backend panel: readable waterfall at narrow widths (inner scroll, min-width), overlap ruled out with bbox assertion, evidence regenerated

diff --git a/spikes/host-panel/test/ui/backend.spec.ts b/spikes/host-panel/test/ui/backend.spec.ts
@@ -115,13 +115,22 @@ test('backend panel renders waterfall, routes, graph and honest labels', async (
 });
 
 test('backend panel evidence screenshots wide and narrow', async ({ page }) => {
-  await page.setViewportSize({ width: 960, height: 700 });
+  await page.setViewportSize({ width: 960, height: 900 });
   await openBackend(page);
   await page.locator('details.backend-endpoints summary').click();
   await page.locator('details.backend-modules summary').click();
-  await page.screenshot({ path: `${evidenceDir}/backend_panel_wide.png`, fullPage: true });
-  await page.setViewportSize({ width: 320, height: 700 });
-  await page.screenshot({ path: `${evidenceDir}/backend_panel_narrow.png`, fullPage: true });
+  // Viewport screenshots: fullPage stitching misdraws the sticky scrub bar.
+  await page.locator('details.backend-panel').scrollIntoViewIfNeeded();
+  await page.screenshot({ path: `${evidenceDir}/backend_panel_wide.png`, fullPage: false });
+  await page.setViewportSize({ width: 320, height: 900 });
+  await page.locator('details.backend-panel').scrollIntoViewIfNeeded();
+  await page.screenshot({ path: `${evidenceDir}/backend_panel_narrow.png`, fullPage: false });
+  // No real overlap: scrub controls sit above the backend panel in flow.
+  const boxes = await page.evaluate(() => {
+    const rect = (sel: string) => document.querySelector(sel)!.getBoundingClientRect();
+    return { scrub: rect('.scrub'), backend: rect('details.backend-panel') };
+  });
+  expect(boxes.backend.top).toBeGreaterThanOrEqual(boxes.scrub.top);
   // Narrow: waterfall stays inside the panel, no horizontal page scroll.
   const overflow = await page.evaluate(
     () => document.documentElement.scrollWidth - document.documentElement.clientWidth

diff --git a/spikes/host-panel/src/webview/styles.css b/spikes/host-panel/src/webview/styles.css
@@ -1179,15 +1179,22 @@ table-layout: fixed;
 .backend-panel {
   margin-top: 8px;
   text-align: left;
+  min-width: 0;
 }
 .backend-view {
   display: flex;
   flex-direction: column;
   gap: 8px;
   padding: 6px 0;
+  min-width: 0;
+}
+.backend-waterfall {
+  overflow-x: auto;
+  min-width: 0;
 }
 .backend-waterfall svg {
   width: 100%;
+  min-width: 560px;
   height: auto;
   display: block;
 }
--
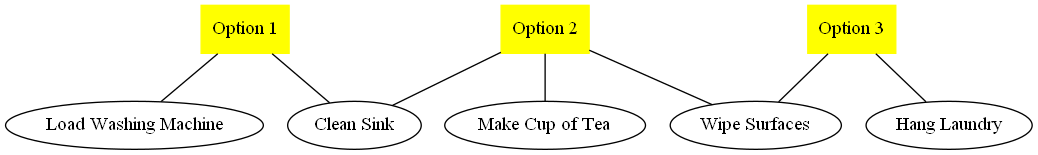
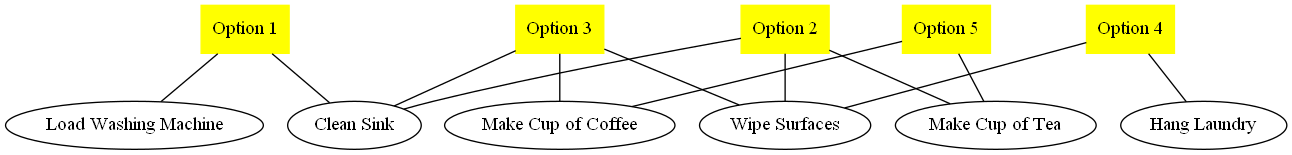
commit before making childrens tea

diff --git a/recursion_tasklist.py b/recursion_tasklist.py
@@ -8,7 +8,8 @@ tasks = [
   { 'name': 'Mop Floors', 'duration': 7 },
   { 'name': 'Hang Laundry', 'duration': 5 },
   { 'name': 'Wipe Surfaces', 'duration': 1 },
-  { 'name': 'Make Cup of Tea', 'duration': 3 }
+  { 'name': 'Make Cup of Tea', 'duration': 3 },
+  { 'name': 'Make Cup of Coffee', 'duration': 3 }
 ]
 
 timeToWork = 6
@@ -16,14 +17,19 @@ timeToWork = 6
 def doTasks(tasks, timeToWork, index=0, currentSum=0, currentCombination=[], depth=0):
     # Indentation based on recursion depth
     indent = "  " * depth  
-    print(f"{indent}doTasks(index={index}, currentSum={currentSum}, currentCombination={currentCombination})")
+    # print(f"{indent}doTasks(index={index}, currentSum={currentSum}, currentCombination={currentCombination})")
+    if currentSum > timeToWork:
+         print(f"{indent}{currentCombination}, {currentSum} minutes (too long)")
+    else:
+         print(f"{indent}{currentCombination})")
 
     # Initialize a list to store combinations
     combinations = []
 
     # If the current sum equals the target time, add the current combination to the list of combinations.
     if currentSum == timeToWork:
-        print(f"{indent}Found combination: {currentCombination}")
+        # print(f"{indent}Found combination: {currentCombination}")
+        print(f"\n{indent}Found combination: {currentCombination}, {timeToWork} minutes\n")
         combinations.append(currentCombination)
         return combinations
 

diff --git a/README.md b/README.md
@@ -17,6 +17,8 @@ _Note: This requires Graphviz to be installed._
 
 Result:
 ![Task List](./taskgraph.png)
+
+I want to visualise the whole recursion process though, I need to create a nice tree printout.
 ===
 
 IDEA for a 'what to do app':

__EXERCISE__
Every line with the word "flex" in it should be copied from the listing above.

__EXERCISE RESULT__
   display: flex;
   flex-direction: column;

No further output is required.